Paradoxically, technology has greatly contributed to the enthusiasm, interest and renewal of antiquated photographic processes. Many artists utilize digital tools along with historic practices to make hybrid works. Active online communities provide a forum to share recipes and practices. While photographic technology continues to advance and evolve, making digital photography faster and cheaper, the artists in Exposed return to the origins of the medium in order to re-engage with the physical aspects of the practice and look to the history of photography for technical insight and visual inspiration.

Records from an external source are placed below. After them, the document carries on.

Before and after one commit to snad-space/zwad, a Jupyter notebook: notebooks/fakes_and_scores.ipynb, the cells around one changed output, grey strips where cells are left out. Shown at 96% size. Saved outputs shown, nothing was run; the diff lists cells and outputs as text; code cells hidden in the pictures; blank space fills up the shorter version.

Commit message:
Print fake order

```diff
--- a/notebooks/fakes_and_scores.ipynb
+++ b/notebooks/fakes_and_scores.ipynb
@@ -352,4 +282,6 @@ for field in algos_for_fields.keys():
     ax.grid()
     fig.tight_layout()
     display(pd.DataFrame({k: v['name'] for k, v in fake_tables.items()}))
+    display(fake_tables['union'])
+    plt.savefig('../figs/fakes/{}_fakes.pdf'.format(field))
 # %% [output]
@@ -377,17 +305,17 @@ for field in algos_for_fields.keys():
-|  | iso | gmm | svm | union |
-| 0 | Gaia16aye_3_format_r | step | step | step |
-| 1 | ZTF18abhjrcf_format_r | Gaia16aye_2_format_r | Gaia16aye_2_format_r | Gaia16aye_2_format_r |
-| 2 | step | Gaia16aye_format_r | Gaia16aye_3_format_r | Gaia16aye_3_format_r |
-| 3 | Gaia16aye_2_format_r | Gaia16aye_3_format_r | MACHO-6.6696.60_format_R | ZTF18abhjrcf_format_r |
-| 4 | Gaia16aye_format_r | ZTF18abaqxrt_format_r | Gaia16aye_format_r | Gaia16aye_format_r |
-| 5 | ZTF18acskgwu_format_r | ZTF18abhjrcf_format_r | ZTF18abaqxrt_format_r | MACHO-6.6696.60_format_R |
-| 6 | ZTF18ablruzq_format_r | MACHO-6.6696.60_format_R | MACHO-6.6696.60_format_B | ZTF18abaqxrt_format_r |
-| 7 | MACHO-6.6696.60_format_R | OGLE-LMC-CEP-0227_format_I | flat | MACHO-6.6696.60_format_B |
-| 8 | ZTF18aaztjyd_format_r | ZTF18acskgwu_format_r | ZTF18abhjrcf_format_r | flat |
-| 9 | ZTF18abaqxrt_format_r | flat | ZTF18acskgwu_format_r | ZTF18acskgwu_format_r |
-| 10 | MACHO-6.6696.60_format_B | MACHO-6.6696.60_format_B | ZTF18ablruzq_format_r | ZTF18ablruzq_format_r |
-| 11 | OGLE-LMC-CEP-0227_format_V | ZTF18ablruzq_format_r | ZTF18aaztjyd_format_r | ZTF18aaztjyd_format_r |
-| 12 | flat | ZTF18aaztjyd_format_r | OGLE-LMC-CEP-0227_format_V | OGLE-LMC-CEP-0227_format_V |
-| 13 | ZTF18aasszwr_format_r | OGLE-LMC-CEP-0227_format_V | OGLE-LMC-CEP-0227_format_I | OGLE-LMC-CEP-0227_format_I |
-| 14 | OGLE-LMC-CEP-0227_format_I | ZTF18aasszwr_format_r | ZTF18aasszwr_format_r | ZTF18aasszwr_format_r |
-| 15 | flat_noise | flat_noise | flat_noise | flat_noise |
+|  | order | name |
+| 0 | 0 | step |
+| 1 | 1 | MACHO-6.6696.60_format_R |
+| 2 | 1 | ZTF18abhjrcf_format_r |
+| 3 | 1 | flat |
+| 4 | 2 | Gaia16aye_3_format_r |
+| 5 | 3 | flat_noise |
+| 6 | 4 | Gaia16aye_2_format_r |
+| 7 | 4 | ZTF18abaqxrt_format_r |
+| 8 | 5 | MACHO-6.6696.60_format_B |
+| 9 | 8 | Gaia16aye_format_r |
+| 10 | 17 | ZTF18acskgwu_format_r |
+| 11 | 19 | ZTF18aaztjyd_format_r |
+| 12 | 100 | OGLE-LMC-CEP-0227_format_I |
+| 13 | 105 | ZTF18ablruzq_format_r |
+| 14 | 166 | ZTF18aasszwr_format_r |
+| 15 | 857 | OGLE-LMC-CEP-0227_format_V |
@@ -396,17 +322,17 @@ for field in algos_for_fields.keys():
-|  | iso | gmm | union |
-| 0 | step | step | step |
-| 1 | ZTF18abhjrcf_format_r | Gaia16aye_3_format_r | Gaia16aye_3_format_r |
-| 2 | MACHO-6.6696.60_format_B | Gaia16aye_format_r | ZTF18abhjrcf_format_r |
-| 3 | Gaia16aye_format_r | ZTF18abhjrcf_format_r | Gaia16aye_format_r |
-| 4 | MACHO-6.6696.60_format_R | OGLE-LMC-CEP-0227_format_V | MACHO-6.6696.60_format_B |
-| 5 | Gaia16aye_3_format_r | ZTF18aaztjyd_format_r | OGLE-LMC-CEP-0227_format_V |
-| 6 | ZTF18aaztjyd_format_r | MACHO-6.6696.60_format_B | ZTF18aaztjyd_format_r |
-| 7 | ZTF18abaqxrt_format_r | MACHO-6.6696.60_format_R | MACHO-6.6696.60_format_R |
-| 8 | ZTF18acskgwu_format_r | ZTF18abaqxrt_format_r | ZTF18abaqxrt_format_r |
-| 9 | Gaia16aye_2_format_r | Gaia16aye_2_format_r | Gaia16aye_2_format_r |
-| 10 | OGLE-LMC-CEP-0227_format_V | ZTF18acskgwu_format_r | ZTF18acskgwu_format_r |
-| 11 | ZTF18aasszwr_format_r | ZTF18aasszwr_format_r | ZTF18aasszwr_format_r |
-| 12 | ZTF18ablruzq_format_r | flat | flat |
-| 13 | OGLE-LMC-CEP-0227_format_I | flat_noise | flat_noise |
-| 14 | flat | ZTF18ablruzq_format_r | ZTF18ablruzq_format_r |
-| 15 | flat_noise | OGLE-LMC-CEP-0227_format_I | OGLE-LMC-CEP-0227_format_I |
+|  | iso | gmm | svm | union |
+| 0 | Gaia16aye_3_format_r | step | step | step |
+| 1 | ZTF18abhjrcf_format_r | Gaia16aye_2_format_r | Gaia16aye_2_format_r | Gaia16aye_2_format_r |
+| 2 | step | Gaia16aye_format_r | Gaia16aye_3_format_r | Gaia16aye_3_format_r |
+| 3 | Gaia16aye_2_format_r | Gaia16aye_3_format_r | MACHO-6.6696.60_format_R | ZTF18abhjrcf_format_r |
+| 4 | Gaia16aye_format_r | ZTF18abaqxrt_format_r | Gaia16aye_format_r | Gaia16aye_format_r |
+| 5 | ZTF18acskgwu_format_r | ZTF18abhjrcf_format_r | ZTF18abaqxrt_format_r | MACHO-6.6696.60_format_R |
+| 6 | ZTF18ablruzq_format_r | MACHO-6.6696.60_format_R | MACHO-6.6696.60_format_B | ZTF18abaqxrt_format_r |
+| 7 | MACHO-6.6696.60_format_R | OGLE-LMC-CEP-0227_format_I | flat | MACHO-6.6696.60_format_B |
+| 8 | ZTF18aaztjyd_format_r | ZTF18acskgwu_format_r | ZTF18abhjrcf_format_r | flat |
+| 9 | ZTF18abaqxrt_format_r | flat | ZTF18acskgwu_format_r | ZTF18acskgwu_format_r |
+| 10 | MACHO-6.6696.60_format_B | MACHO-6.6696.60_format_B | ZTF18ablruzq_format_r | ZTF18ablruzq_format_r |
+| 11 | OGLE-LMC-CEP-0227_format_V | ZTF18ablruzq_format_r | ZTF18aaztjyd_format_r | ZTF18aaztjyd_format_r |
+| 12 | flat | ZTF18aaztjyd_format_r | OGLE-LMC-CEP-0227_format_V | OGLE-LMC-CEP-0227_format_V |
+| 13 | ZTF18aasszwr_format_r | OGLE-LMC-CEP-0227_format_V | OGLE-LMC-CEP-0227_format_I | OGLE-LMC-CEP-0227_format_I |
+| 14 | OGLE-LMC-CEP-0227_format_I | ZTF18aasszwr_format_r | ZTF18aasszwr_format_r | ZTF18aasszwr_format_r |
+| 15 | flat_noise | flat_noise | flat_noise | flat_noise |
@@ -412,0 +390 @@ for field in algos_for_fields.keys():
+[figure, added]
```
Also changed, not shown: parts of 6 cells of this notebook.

Stephen Berkman and Joy Goldkind create portraits that take advantage of the drama and historic patina of antiquated photographic processes while Kerik Kouklis and Michael Shindler utilize the slow pace of tintype production to make intimate portraits of people in their lives. Artists Binh Danh and Andreas Hablutzel employ the daguerreotype and the pinhole camera respectively to confront the aftermath of war. Danh’s mirror-like daguerreotypes provoke self-reflection and invoke the memory of the atrocities in Cambodia under the Khmer Rouge while Hablutzel’s photographs document the site of a former concentration camp in Germany with the long exposure of a pinhole camera. Ben Nixon, Rachel Heath, Nathaniel Gibbons, Brian Taylor and Chris McCaw create landscapes that rely on chance and serendipity. Nixon, Heath and Gibbons hand-make wet collodion plates, a process that often results in unexpected and painterly patterns in the image. Taylor’s four-color gum bichromate prints are exposed in sunlight for up to eight minutes and McCaw’s unique process relies on the power of the sun and camera lens to literally burn the printing out paper during a long exposure. Inspired by the fruitful play between past associations and current intuitions, the artists in Exposed examine the various materials and formats of antiquated processes while returning to the hand-made quality of image-making. Part chemist, part artist, part historian and part experimentalist, all of these photographers share an interest in utilizing old technology to create new imagery.